Japan and Korea: Friends at Sea

Relations on land are tough. But cooperating against piracy far away is one way to move forward.

Editor’s Note: TNI has teamed up with Japan-ROK Working Group at thePacific Forum CSIS in order to preview its upcoming report focused on improving bilateral relations through targeted engagement on a range of areas. The “Japan-ROK Series” will feature five timely articles summarizing these recommendations in fields such as cooperation on North Korea, missile defense, counterpiracy, energy security and inter-parliamentary ties. This is the second article in the series.

The last two years have seen tensions rise between South Korea and Japan as historical and territorial issues have become more prominent. However, despite these tensions, both nations share common interests in freedom of navigation to facilitate the maritime trade that powers the world’s fifteenth- and third-largest economies, respectively. As a result, the potential exists for Japan and South Korea to cooperate more deeply in guaranteeing the safety of sea lines of communication (SLOCs) and addressing the challenges of maritime piracy and armed robbery, which remain an impediment to global freedom of navigation and maritime trade.

There are two main piracy hotspots along the SLOCs that extend from Europe to East Asia: the Gulf of Aden, and in parts of Southeast Asia.
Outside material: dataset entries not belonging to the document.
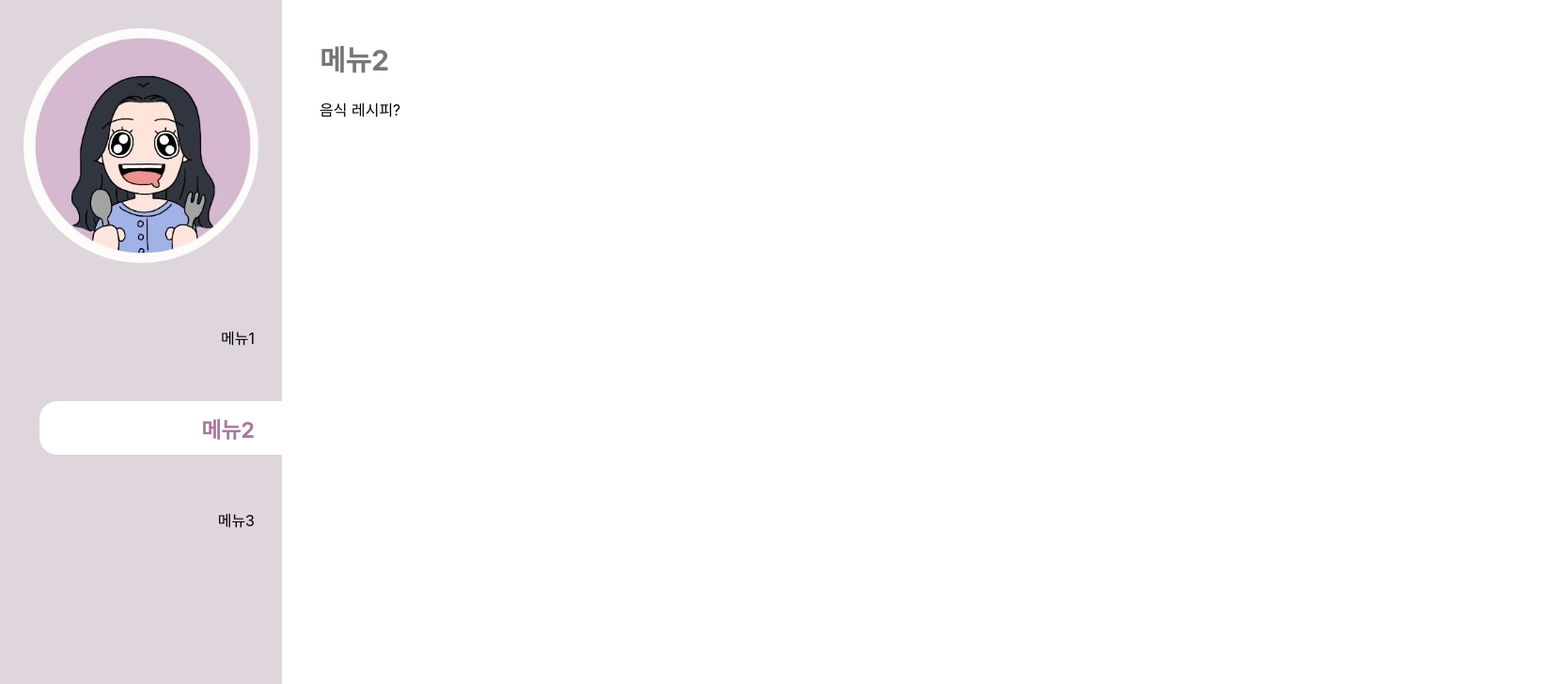
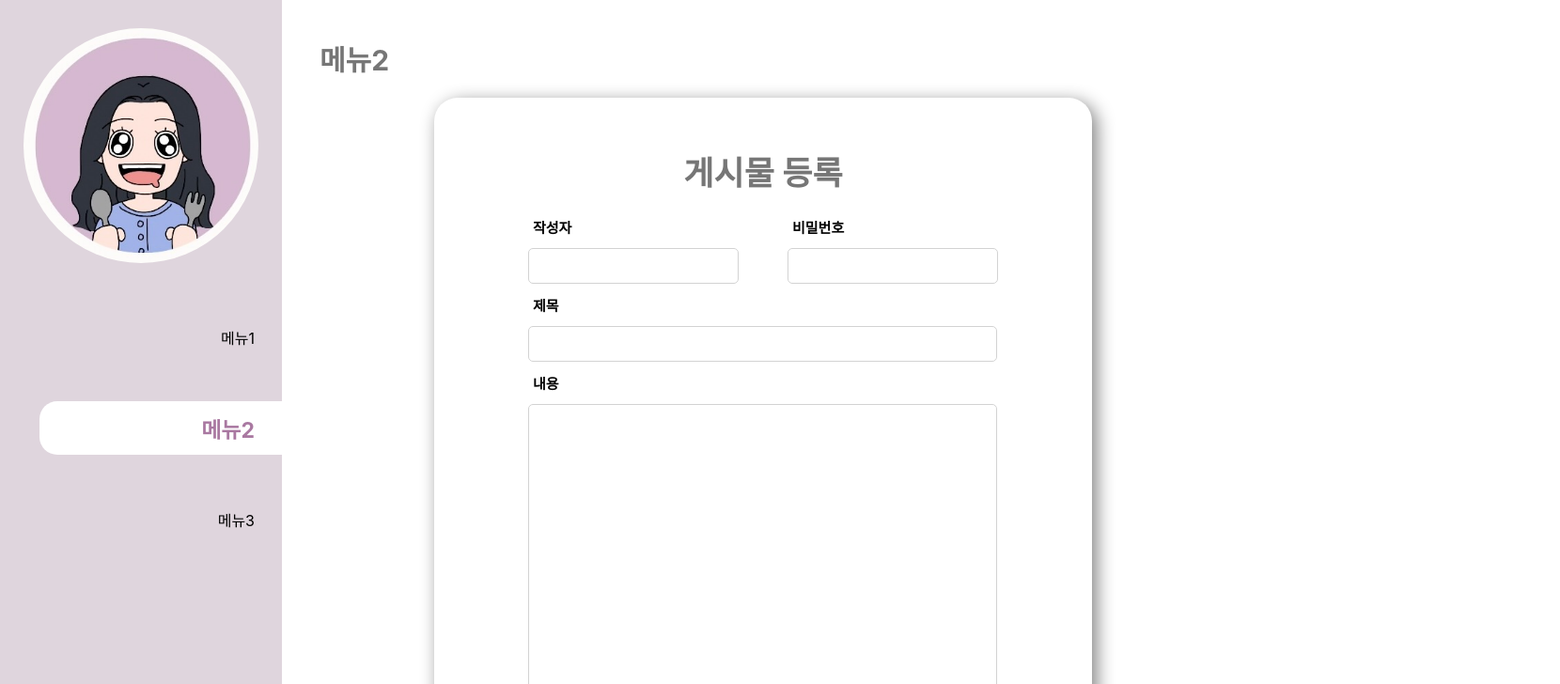
Before and after one commit to isylsy166/studytReact-dashboard, a React (Create React App) app: page / in a window 1280 px wide. Both pictures are taken after a click on the element "메뉴2". Shown: the top 728 px of the page at 94% size, 1660 px wide, since content can reach past the window. Built offline with nearby package versions, Linux system fonts and the light colour scheme.

Commit message:
page boards

```diff
--- a/package.json
+++ b/package.json
@@ -6,6 +6,7 @@
     "@testing-library/jest-dom": "^5.17.0",
     "@testing-library/react": "^13.4.0",
     "@testing-library/user-event": "^13.5.0",
+    "axios": "^1.7.2",
     "react": "^18.3.1",
     "react-canvas-draw": "^1.2.1",
     "react-dom": "^18.3.1",
--- /dev/null
+++ b/src/component/Board/boardList.js
@@ -0,0 +1,12 @@
+
+
+export default function BoardListPage(){
+
+
+
+    return(
+        <>
+            하잉
+        </>
+    );
+}
--- /dev/null
+++ b/src/component/Board/boardStore.js
@@ -0,0 +1,27 @@
+import { createStore } from 'redux';
+
+const initialState = {
+    count: 0,
+    writer: []
+};
+
+
+const reducer = (state = initialState, action) => {
+  switch (action.type) {
+
+    case 'INCREMENT':
+      return { ...state, count: state.count + 1 };
+
+    case 'ADD_BOARD':
+
+
+        return { ...state, boards: [...state.boards, boards] };
+
+    case 'LOAD_BOARDS':
+        return { ...state, boards: action.payload };
+    default:
+      return state;
+  }
+};
+
+export const store = createStore(reducer);
--- /dev/null
+++ b/src/component/Board/createBoard.js
@@ -0,0 +1,117 @@
+import { useState } from "react";
+import { store } from "./boardStore";
+
+export default function CreateBoardPage(){
+
+
+    const [writer, setWriter] = useState("");
+    const [password, setPassword] = useState("");
+    const [title, setTitle] = useState("");
+    const [content, setContent] = useState("");
+
+    const onChangeWriter = (event) => {
+        setWriter(event.target.value);
+    }
+
+    const onChangePassword = (event) => {
+        setPassword(event.target.value);
+    }
+
+    const onChangeTitle = (event) => {
+        setTitle(event.target.value);
+    }
+
+    const onChangeContent = (event) => {
+        setContent(event.target.value);
+    }
+
+    const onClickSave = () => {
+        console.log(`작성자 : ${writer}`);
+        console.log(`비밀번호 : ${password}`);
+        console.log(`제목 : ${title}`);
+        console.log(`내용 : ${content}`);
+
+        store.dispatch({type:'INCREMENT'})
+
+        store.dispatch({
+            type: 'ADD_BOARD',
+            writer: writer,
+            password: password,
+            title: title,
+            content: content
+        });
+
+    }
+
+
+
+    return(
+        <div className='frame'>
+            <div className='col-space-center'>
+                <h1>게시물 등록</h1>
+
+                <div className='row-space w500'>
+                    <div className='col-left'>
+                        <h3>작성자</h3>
+                        <input type='text' className='w200' onChange={onChangeWriter}/>
+                    </div>
+                    <div className='col-left'>
+                        <h3>비밀번호</h3>
+                        <input type='password' className='w200' onChange={onChangePassword}/>
+                    </div>
+                </div>
+
+                <div className='col-left w500'>
+                    <h3>제목</h3>
+                    <input type='text' className='w95p' onChange={onChangeTitle}/>
+                </div>
+
+                <div className='col-left w500'>
+                    <h3>내용</h3>
+                    <textarea className='w95p h300' onChange={onChangeContent}/>
+                </div>
+
+                <div className='col-left w500'>
+                    <h3>주소</h3>
+                    <div className='col-space w500 h130'>
+                        <div className='row-space w230'>
+                            <input className='w80'/>
+                            <button type='button' className='addAddress_button'>우편번호 검색</button>
+                        </div>
+                        <input type='text' className='w95p'/>
+                        <input type='text' className='w95p'/>
+                    </div>
+                </div>
+
+                <div className='col-left w500'>
+                    <h3>유튜브</h3>
+                    <input type='text' className='w95p'/>
+                </div>
+
+                <div className='col-left w500'>
+                    <h3>사진 첨부</h3>
+                    <div className='row-space w300'>
+                        <div className='addImg-button'>+</div>
+                        <div className='addImg-button'>+</div>
+                        <div className='addImg-button'>+</div>
+                    </div>
+                </div>
+
+                <div className='col-left w500'>
+                    <h3>메인 설정</h3>
+                    <div className='row-space w140'>
+                        <p>유튜브</p>
+                        <input type='radio'/>
+                        <p>사진</p>
+                        <input type='radio'/>
+                    </div>
+                </div>
+
+                <button type='button' className='save_button' onClick={onClickSave}>등록하기</button>
+
+
+            </div>
+        </div>
+    );
+
+}
--- a/src/component/ConvasPage/newCanvas.js
+++ b/src/component/ConvasPage/newCanvas.js
@@ -1,9 +1,16 @@
+import { useRef } from "react";
+import CanvasDraw from 'react-canvas-draw';
 
 export default function ConvasPage(){
 
+    const canvasRef = useRef(null);
+
     return(
         <>
-            그림판 페이지
+            <CanvasDraw ref={canvasRef} />
+            <button onClick={() => canvasRef.current.undo()}>되돌리기</button>
+            <button onClick={() => canvasRef.current.eraseAll()}>모두 지우기</button>
+            <button onClick={() => canvasRef.current.getDataURL()}>PNG 이미지로 저장</button>
         </>
     );
 }
--- a/src/component/main/main.js
+++ b/src/component/main/main.js
@@ -1,5 +1,7 @@
 import { useSelector } from 'react-redux';
 import ConvasPage from '../ConvasPage/newCanvas';
+import CreateBoardPage from '../Board/createBoard';
+import BoardListPage from '../Board/boardList';
 
 export default function Main(){
 
@@ -11,8 +13,8 @@ export default function Main(){
             <div className='main-box'>
                 <h1>{text}</h1>
                 {menu_Id === 'menu01' && <ConvasPage/>}
-                {menu_Id === 'menu02' && <p>음식 레시피?</p>}
-                {menu_Id === 'menu03' && <p>뭐만들지.. 게시판?</p>}
+                {menu_Id === 'menu02' && <CreateBoardPage/>}
+                {menu_Id === 'menu03' && <BoardListPage/>}
             </div>
         </>
     )
--- /dev/null
+++ b/src/css/board.css
@@ -0,0 +1,100 @@
+.body-box{
+    width: 100vw;
+    height: 99vh;
+    display: flex;
+    flex-direction: column;
+    align-items: center;
+    justify-content: center;
+}
+
+.frame{
+    width: 700px;
+    height: 900px;
+    border: none;
+    box-shadow: 5px 5px 19px gray;
+    border-radius: 25px;
+    overflow: auto;
+    box-sizing: border-box;
+    padding: 40px 0px;
+}
+
+.frame h1{
+    margin: 12px 5px;
+    font-size: 35px;
+    font-weight: bold;
+    text-align: center;
+}
+
+.frame h3{
+    margin: 12px 5px;
+    font-size: 15px;
+    font-weight: 600;
+}
+
+.frame p{
+    margin-left:10px;
+}
+
+
+.frame input{
+    border: 1px solid lightgray;
+    border-radius: 5px;
+    height: 30px;
+    height: 30px;
+    padding: 3px 11px;
+}
+
+.frame input:focus-visible{
+    outline: none;
+    border: 1px solid #b4d1ff;
+    color: #5b89d2;
+}
+
+.frame button{
+    height: 37px;
+    border: none;
+    border-radius: 5px;
+    box-sizing: border-box;
+    padding: 5px 13px;
+    cursor: pointer;
+}
+
+.frame textarea{
+    border: 1px solid lightgray;
+    border-radius: 5px;
+    height: 30px;
+    height: 30px;
+    padding: 11px 11px;
+    resize: none;
+}
+
+.frame textarea:focus-visible{
+    outline: none;
+    border: 1px solid #b4d1ff;
+    color: #5b89d2;
+}
+
+.addImg-button{
+    border: 2px solid #b4d1ff;
+    width: 80px;
+    height: 80px;
+    border-radius: 15px;
+    color: #b4d1ff;
+    font-size: 49px;
+    text-align: center;
+    box-sizing: border-box;
+    padding: 6px 0px;
+}
+
+.addAddress_button{
+    background-color: black;
+    color: white;
+    width: 120px;
+}
+
+.save_button{
+    background-color: #5b89d2;
+    color: white;
+    width: 100px;
+    height: 41px !important;
+}
--- a/src/css/common-size.css
+++ b/src/css/common-size.css
@@ -1,9 +1,47 @@
+
+
+
+.w50{width: 50px !important;}
+.w80{width: 80px !important;}
+.w100{width: 100px !important;}
+.w130{width: 130px !important;}
+.w140{width: 140px !important;}
+.w200{width: 200px !important;}
+.w230{width: 230px !important;}
+.w300{width: 300px !important;}
+.w400{width: 400px !important;}
+.w500{width: 500px !important;}
+
+.h130{height: 130px !important;}
+.h140{height: 140px !important;}
+.h180{height: 180px !important;}
+.h300{height: 300px !important;}
+
+.w95p{width: 95% !important;}
+.w100p{width: 100% !important;}
 
 .row-space{
     display: flex;
+    justify-content: space-between;
+    align-items: center;
 }
 
 .col-space{
     display: flex;
     flex-direction: column;
+    justify-content: space-between;
 }
+
+.col-space-center{
+    display: flex;
+    flex-direction: column;
+    justify-content: space-between;
+    align-items: center;
+}
+
+
+.col-left{
+    display: flex;
+    flex-direction: column;
+    align-items: flex-start;
+}
--- a/src/css/common.css
+++ b/src/css/common.css
@@ -2,3 +2,4 @@
 @import url(./menu.css);
 @import url(./common-size.css);
 @import url(./main.css);
+@import url(./board.css);
--- a/src/css/main.css
+++ b/src/css/main.css
@@ -1,9 +1,15 @@
 .main-box{
-    min-width: 100%;
+    min-width: 80%;
+    height: 100vh;
+    display: flex;
+    flex-direction: column;
+    align-items: center;
+    box-sizing: border-box;
     padding: 20px 40px;
 }
 
 .main-box h1{
+    width: 100%;
     font-size: 30px;
     color: #767676;
 }
```
Also changed, not shown: 1 other file (tests, documents, lock files or other folders).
Historically, most of the pirate activity in the former region was concentrated in the Strait of Malacca and the South China Sea, but attacks have more recently begun shifting towards the waters and harbors of Indonesia.

This transnational threat to the global supply chain requires a dynamic multinational response. Both Japan and South Korea already devote resources to tackling piracy and take part in multilateral initiatives. However, bilateral cooperation remains underdeveloped and presents a potential opportunity for strategic cooperation.

Both states should consider new bilateral initiatives or pursue closer cooperation through multilateral fora. Below are some concrete steps they could consider taking.


1. Increased frequency of naval and coast-guard exercises

Bilateral Japanese-Korean exercises are scarce, some cooperation in maritime search-and-rescue operations notwithstanding. Despite political hurdles, it is important for the two countries to hold more bilateral naval and coast-guard exercises and patrols.

Both navies are already conducting counterpiracy operations in the Gulf of Aden, offering an ideal opportunity for joint naval drills far removed from the disputed areas. Closer to home, bilateral coast-guard exercises could be undertaken in less sensitive areas, such as off the coast of Busan. As has recently become commonplace, the U.S. in particular could act as a facilitator in case there is little political impetus for bilateral projects. Such exercises also have the benefit of helping both navies develop transferable skills that could become applicable in the case of a crisis near either Korea or Japan.

2. Information sharing and structured dialogue

a) Information sharing: The signing of a bilateral information-sharing agreement to facilitate cooperation on militarily and politically less sensitive issues in the maritime domain would be a significant confidence-building measure. However, such integrated information sharing is sensitive and would need to take into account the potential reaction of China, which is entangled in the Senkaku/Diaoyu dispute with Japan.

One example of an existing system that could serve as a template is the I2C, initiated by the European Union (EU). It allows EU states’ constabulary forces and law-enforcement agencies to track the movement of vessels in real time, to immediately flag any suspicious activities, and take quick action. The I2C was developed principally to facilitate cooperation in countering threats such as clandestine immigration, illegal fishing and pollution. If undertaken by Japan and the ROK, this type of project should be underpinned by an emphasis on such common threats.

b) Annual coast-guard talks: This form of sustained institutional contact would ensure continued information and experience sharing, as well as help with trust building. Later, it could be expanded to include other agencies and institutions and serve as a platform to launch new bilateral initiatives. Such a structured mid-level dialogue would also allow a greater degree of institutional cooperation and the launching of pilot projects.

3. A Japan-Korea ‘Shiprider’ Program

The U.S.-Canada Shiprider Program allows for the coast-guard vessels of one state to enter the territorial vessels of another if the other country’s officer is on board. Japan and Korea could establish a similar program with such close-knit cooperation as its long-term goal. In order to achieve it, it should be preceded by a series of Track 2 or Track 1.5 dialogues, and limited pilot projects, which would serve as ‘proofs of concept’.

Initially, exchanges could be limited to the duration of bilateral or multilateral drills. Later, both the number of crew members on such exchanges as well as the duration of their stay could increase, and they could become actively involved in the regular operational activities of the other force.

4. Coastal Communities Initiative